The View from Behind the Curtain at Lincoln Center
This all-new 2012 program really puts my stamina to the test. Every year, the dances are pushed up to another level: the moves are harder, more coordination is required, techniques need more time to master... This year’s program again surpassed last year’s, and I’m thrilled to be presenting it each night we perform.
January 15 marked our last of five shows at Lincoln Center’s David H. Koch Theater. Last June, I had the opportunity to be a part of Shen Yun’s special performances at Lincoln, when we presented New Yorkers with classics from previous seasons. And so it was exciting to step onto the world’s leading performing arts stage again.
I remember the feeling before the first of our Lincoln shows. My heart was pounding heavily, and my brain was scurrying as I quickly reviewed the moves for the opening dance one last time. The dry ice was set, everyone and everything was in position, and all that was left was for our stage manager to call: “house curtain—go!” and our first show was underway.
I was eager for the show to start, eager to show everyone out there a performance of true traditional Chinese culture. Sometimes, as soon as the curtain goes up, I can hear “wow’s” from the people in the first few rows. This is only the beginning, I think. There will be a lot more “wow’s” later on for sure!
Outside, the nights were cold with a harsh wind. But the not-so-friendly weather didn’t stop people from coming to our shows and filling Lincoln Center with sold-out crowds night after night.
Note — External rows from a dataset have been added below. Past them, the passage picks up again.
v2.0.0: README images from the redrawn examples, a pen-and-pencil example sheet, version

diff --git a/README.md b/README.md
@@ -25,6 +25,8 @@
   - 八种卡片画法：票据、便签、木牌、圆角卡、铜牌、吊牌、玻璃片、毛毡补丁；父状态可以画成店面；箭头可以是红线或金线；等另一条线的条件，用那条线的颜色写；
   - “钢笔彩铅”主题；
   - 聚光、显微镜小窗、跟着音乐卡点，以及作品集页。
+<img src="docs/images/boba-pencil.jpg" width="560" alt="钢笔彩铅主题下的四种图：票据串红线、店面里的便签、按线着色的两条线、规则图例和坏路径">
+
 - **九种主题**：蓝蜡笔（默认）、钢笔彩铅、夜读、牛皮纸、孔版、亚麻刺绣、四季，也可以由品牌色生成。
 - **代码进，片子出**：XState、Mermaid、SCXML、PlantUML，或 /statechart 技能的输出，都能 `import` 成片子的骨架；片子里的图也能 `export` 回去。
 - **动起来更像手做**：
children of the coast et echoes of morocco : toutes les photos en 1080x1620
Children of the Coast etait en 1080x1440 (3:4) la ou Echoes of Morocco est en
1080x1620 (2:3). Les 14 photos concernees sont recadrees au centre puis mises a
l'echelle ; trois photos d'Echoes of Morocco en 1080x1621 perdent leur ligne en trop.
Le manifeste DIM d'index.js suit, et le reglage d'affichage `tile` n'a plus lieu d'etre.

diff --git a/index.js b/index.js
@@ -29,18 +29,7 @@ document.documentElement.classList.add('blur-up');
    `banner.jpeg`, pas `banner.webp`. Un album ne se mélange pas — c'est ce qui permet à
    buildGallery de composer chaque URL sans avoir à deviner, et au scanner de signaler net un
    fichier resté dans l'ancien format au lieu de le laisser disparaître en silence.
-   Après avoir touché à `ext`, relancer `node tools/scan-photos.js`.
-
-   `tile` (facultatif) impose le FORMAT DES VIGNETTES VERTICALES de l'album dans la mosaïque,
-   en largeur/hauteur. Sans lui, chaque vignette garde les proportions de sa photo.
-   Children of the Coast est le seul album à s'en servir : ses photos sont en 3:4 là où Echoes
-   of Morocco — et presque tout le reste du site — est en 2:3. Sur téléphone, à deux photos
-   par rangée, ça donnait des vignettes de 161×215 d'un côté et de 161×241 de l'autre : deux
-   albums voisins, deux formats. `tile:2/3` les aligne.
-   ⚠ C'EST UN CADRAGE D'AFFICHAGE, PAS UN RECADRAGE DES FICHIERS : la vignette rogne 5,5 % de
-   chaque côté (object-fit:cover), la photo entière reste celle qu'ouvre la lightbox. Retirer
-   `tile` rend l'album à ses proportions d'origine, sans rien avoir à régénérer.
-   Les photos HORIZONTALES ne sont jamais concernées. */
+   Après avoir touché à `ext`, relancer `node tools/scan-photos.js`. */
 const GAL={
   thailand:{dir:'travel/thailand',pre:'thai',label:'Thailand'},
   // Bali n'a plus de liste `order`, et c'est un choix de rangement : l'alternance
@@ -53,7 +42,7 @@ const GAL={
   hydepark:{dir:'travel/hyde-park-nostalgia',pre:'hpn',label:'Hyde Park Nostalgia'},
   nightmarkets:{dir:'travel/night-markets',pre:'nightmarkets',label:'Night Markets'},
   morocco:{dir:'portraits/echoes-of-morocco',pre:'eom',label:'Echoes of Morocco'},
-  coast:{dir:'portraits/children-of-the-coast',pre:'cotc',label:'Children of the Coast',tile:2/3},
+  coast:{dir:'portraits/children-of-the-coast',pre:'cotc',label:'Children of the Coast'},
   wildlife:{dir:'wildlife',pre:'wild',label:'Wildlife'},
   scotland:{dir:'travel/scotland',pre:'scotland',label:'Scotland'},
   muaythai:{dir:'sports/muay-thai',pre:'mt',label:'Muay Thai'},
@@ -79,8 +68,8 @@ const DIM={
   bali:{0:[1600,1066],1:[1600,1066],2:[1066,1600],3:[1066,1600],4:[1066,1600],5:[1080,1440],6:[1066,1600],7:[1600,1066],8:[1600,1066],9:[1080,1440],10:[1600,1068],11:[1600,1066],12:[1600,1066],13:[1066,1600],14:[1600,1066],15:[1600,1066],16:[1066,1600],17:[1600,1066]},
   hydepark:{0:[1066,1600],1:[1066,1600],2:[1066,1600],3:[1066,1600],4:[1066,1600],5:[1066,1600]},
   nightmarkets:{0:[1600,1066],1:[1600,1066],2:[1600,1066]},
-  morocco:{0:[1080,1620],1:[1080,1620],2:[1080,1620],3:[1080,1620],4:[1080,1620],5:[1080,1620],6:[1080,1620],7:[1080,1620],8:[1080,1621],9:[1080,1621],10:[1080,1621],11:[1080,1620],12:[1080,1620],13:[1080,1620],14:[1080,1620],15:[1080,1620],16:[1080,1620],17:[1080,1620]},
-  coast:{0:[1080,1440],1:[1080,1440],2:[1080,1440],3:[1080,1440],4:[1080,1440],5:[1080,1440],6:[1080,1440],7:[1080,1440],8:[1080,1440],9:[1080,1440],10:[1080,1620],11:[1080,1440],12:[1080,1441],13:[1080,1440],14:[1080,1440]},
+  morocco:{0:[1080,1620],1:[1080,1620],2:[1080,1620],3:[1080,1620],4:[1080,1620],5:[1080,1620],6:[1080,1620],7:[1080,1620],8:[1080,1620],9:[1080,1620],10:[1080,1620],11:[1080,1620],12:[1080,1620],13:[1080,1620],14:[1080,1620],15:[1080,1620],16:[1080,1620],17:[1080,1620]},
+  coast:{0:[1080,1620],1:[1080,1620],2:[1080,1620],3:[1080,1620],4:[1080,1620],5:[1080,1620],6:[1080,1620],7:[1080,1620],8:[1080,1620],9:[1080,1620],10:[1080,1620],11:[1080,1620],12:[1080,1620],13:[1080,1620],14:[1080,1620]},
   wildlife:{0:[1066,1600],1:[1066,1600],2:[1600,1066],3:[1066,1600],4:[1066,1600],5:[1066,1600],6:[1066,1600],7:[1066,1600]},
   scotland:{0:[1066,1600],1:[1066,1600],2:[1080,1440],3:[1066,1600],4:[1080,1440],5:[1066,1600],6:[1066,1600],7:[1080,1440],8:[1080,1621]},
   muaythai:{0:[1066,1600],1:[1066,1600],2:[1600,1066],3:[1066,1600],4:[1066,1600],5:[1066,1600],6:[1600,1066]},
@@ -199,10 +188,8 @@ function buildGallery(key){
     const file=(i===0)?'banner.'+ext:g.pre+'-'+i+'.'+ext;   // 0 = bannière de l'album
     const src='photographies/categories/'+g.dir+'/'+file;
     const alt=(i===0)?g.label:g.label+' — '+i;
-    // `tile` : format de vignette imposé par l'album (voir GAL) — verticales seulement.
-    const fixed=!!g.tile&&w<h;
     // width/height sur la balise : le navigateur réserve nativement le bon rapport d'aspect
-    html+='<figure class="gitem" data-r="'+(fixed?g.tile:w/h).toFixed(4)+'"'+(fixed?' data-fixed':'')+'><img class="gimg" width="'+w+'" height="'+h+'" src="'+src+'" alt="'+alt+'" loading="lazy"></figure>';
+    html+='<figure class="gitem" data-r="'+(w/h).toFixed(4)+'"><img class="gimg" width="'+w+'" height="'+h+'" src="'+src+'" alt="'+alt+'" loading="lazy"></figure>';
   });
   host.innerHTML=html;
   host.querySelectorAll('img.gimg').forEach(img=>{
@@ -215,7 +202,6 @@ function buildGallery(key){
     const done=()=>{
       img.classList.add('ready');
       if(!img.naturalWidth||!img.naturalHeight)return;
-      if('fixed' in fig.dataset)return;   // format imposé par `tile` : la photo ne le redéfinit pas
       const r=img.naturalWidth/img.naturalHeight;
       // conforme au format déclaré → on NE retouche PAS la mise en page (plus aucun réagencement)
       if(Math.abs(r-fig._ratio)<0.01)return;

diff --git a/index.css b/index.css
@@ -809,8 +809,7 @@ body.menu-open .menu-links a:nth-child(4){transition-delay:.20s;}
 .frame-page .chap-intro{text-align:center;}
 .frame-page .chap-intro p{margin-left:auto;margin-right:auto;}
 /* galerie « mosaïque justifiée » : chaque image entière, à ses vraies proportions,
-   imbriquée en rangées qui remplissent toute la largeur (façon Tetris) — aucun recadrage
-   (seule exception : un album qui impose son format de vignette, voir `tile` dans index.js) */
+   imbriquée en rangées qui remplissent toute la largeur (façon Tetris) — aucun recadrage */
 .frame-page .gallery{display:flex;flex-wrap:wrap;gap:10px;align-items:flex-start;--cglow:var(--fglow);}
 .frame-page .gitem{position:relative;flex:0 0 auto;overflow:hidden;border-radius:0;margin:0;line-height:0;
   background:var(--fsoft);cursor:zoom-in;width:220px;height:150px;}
We performers often like to read reviews of the shows, to get a sense of the show from the audience’s perspective. I read a review on The Epoch Times about an audience member who spent an hour waiting in the bitter cold for a ticket. Stories like that really touched me—the things audience members sometimes do to watch our show really bring tears to my eyes.
Many people from mainland China visit the U.S, and because they cannot see Shen Yun in China, they often take this opportunity to come see us perform. Shen Yun presents pure, authentic Chinese culture, which has been destroyed in China over the past 60 years under the Chinese Communist Party. So you can’t see a performance like this in China today.
Most of the time, these people are at a loss for words when asked to describe their feelings about the show. The renaissance of Chinese culture has struck them deeply.
Actually it’s not just them; as a performer I feel the same way, too. Being a part of Shen Yun has made me realize how significant my culture is to me.
During our time at Lincoln, at the end of the night after a show, when the curtain comes down, as we take our final bows, I feel as if all the hard work, all the sweat, all the fatigue—it’s worth it. As I wave to the audience, seeing their smiles and hearing their cheers, I’m happy that they enjoyed our show. It really is a great feeling to end the day with.
We will be returning for shows at Lincoln Center in April, and I’m looking forward to it.
February 6, 2012